In a series of rulings that culminated in the January 2016 decision in the Trulia case, the Delaware courts evinced their hostility to the disclosure-only settlements that so often characterize the resolution of merger objection lawsuits. Since that time claimants have been filing the merger objection suits in courts outside Delaware. The question has been whether the other courts where the merger objection cases are now being filed would follow Delaware’s strict Trulia standard when reviewing disclosure-only settlements. In a ruling late last week, an intermediate appellate court in Florida expressly adopted Delaware’s Trulia standard. The Florida ruling does raise hopes that other courts might follow as well, which in turn could help stem the tide of proliferating merger objection litigation. The Florida District Court of Appeal, Second District’s July 13, 2018 decision in the Quality Distribution case can be found here.
Continue Reading Florida Court Adopts Delaware’s Strict Standard for Review of Disclosure-Only Settlements

As most readers are aware, litigation involving objection to mergers and acquisitions transactions has been proliferating in recent years, to the point that virtually every deal draws at least one lawsuit. While many of these actions are nuisance lawsuits, they are not without their costs. Indeed, according to one recent study, the costs to defend and settle these suits are growing.
Continue Reading The Growing Costs of Merger Objection Litigation
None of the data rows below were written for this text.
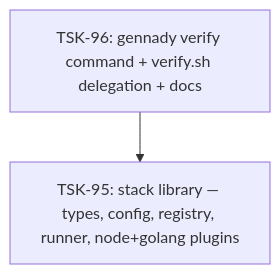
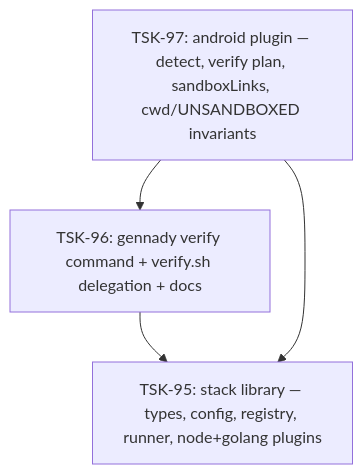
Before and after one commit to maksimuimin/gennady: the diagram in tasks/stack/README.md, drawn with Mermaid. The commit also changed other lines of this file and 1 other file, not shown here.

First paragraph of the commit message:
scaffold(stack): TSK-97 — android plugin task ticket
Two phases (P1 impl / P2 test) targeting the android StackPlugin
per specs/stack/stack.spec.md §3.6, FR-STACK-15, D-STACK-014..018,
and §8.2 runner invariants (UNSANDBOXED_RUN sandboxLinks ignore +
cwd/git-root relpath transform).

````diff
--- a/tasks/stack/README.md
+++ b/tasks/stack/README.md
@@ -26,6 +26,9 @@
 ```mermaid
 graph TD
     TSK-95[TSK-95: stack library — types, config, registry, runner, node+golang plugins]
     TSK-96[TSK-96: gennady verify command + verify.sh delegation + docs]
+    TSK-97[TSK-97: android plugin — detect, verify plan, sandboxLinks, cwd/UNSANDBOXED invariants]
     TSK-96 --> TSK-95
+    TSK-97 --> TSK-95
+    TSK-97 --> TSK-96
 ```
````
In prior posts (for example here), I noted that a series of Delaware court decisions culminating in the Court of Chancery’s January 2016 opinion in the Trulia case signaled the state’s courts’ hostility to disclosure-only settlements in merger objection lawsuit, which in turn has encouraged merger objectors to file their lawsuits in other jurisdictions. The Trulia line of cases is in fact only one of several recent judicial developments in Delaware that constrain shareholder claimants. So is stockholder litigation in trouble in Delaware? In a March 22, 2018 post on the Delaware Business Litigation Report (here), Edward McNally of the Morris James law firm take a look at this question, discussing where things stand while Delaware’s courts look to find the proper balance.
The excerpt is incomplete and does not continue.